As a mediaperson who had covered that war and conducted separate interviews with the presidents of Yemen and Eritrea while the fighting was raging, I remember that the Yemeni media and most of the Arab press had then reported the presence of military bases, missile launching pads and military hardware from Israel in those islands. But now, the allegation is that Eritrea is hosting Iranian military personnel on these islands.
Is it possible for Afewerki to get the magic wand of Mousa and gather its military with the Iranian intelligence and its Israeli counterpart on those islands to turn them into islands of wonders similar to those in the Arabian Nights?
The overwhelming presence of naval forces of the US and other Western countries and their intelligence apparatus on the international waters in the Red Sea on the pretext of countering Somali pirates also seems to be detrimental to the interests of Eritrea. They are engaged in monitoring and spying over the Eritrean ports and islands rather than the pirates.

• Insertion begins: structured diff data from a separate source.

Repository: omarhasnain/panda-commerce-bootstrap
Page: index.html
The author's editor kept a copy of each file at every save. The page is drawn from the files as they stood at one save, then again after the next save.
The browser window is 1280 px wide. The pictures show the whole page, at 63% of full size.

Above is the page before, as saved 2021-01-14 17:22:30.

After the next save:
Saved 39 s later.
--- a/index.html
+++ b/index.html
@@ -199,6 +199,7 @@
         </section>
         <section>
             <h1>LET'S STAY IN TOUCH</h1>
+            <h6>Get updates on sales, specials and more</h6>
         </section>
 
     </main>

Also, Washington continues to create a media ruckus about the Iranian military presence at the Port of Assab, located in southern Eritrea along the Red Sea, and the types of Iranian weapons amassed there, saying these weapons are much larger than what is actually needed to protect the oil facilities there.

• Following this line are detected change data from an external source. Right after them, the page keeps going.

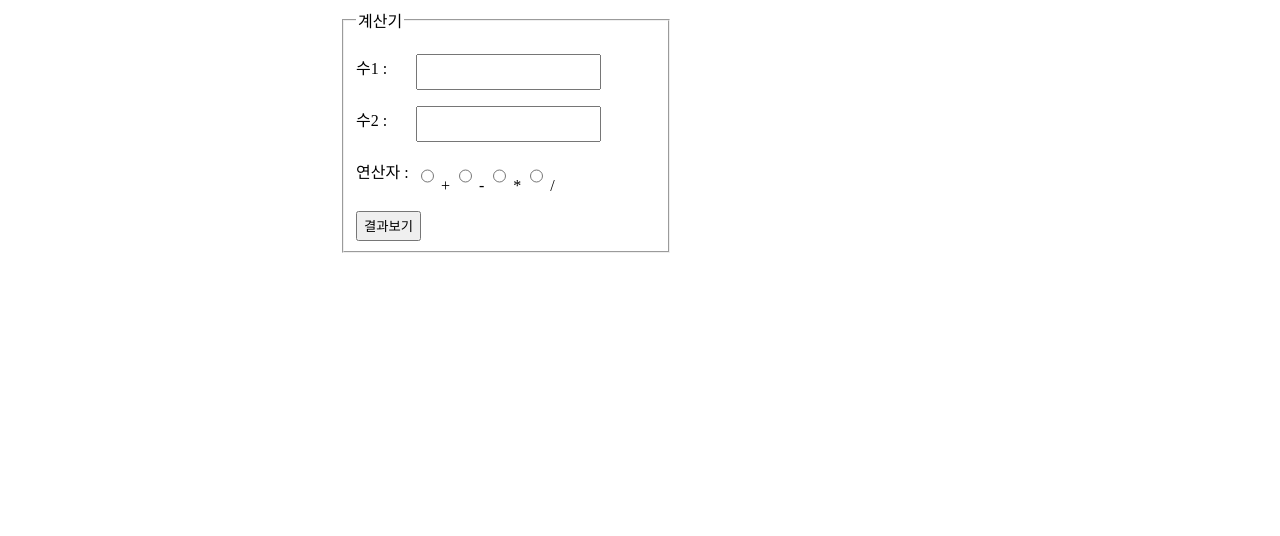
Repository: Kebiskim/2023_jspStudy
Page: 01_servlet/src/main/webapp/view/Ex07.html
These files come from the project's save history. The page is drawn as it stood at one moment and after the next save; the edit follows.
The browser window is 1280 px wide. The pictures show the whole page.

Above is the page before, as saved 2023-06-30 05:38:28.

### 01_servlet/src/main/webapp/view/Ex07.html
<!DOCTYPE html>
<html>
<head>
<meta charset="UTF-8">
<title>Calculator</title>
<style type="text/css">
	fieldset{
		width: 300px;

	}
	#mydiv{
		width: 600px;
		margin: auto;
	}
	label{
		width: 60px;
		height: 20px;
		float: left;
		line-height: 30px;
	}
	input{
		height: 30px;
	}
</style>
</head>
<body>
	<!-- <div id="border1">
		<p>계산기</p>
		<p>수1: <input type="text" name="num1" id="num1"></p>
		<p>수2: <input type="text" name="num2" id="num2"></p>
		<p>연산자: <input type="radio" name="chk_info" value="CSS">+
				 <input type="radio" name="chk_info" value="CSS">-
				 <input type="radio" name="chk_info" value="CSS">*
				 <input type="radio" name="chk_info" value="CSS">/
		</p>
		<button>결과보기</button>
	</div> -->

	<div id="mydiv">
		<form action="/01_servlet/Ex07" method="post">
			<!-- 맨 위 제목 포함해서 전체 내용 감싸는 박스 => fieldset -->
			<fieldset>
				<legend>계산기</legend>
				<p><label for="s1">수1 : </label>
				<input type="number" name="num1" id="num1" required="required"></p>
				<p><label for="s1">수2 : </label>
				<input type="number" name="num2" id="num2" required="required"></p>
				<p><label for="op">연산자 : </label>
					<input type="radio" name="op" value="+"> +
					<input type="radio" name="op" value="-"> -
					<input type="radio" name="op" value="*"> *
					<input type="radio" name="op" value="/"> /
				</p>
					<input type="submit" value="결과보기">
			</fieldset>
		</form>
	</div>
</body>
</html>

After the next save:
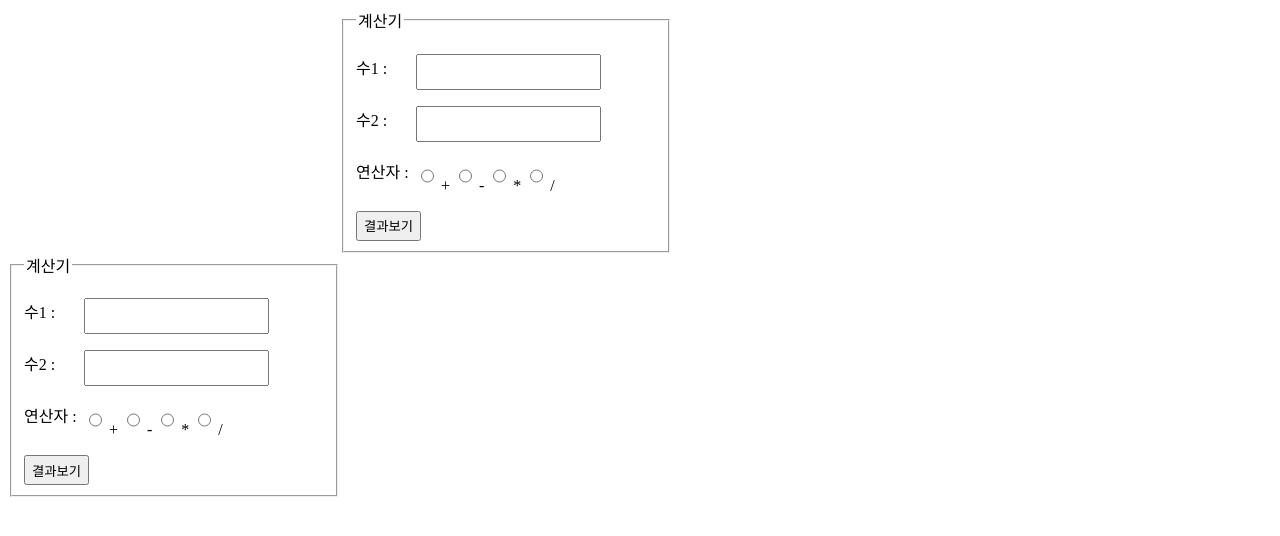
Saved 79 s later.
--- a/01_servlet/src/main/webapp/view/Ex07.html
+++ b/01_servlet/src/main/webapp/view/Ex07.html
@@ -55,5 +55,25 @@
 			</fieldset>
 		</form>
 	</div>
+
+	<div id="mydiv2">
+		<form action="/01_servlet/Ex07" method="post">
+			<!-- 맨 위 제목 포함해서 전체 내용 감싸는 박스 => fieldset -->
+			<fieldset>
+				<legend>계산기</legend>
+				<p><label for="s1">수1 : </label>
+				<input type="number" name="num1" id="num1" required="required"></p>
+				<p><label for="s1">수2 : </label>
+				<input type="number" name="num2" id="num2" required="required"></p>
+				<p><label for="op">연산자 : </label>
+					<input type="radio" name="op" value="+"> +
+					<input type="radio" name="op" value="-"> -
+					<input type="radio" name="op" value="*"> *
+					<input type="radio" name="op" value="/"> /
+				</p>
+					<input type="submit" value="결과보기">
+			</fieldset>
+		</form>
+	</div>
 </body>
 </html>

It is noteworthy that Asmara signed an agreement with Tehran in September 2008 to grant exclusive rights to Tehran to supervise the maintenance and development work of the Assab Refinery of the Eritrean Oil Recycling Company at the Assab Port. According to the agreement, Iran is engaged in the reconstruction works of the refinery established earlier by Russia.
Using their media muscle, Washington and London are at the forefront of taking strict punitive measures against Eritrea over alleged support to militants.
The US administration recognises the harsh reality that it is not in a position to enter into a new military conflict aimed at deposing President Afewerki and President Omar Al Bashir of Sudan.
Washington no longer wants to be caught in another quagmire after desperately pursuing an exit from Iraq and Afghanistan. However, there is no doubt that it will, of course, change its tactics and plans to realise its (imperial) goals.
The Americans may resort to tactics similar to those it adopted in Iraq and Afghanistan to bring down governments by using military might.
They would also probably explore other options under the cover of international bodies to get legitimacy for their acts by calling for punitive action against those on their hitlist.
The latest such action was the UN Security Council Resolution 1907 passed against Eritrea recently.
Abdul Nabi Shaheen is the Gulf News correspondent in Saudi Arabia.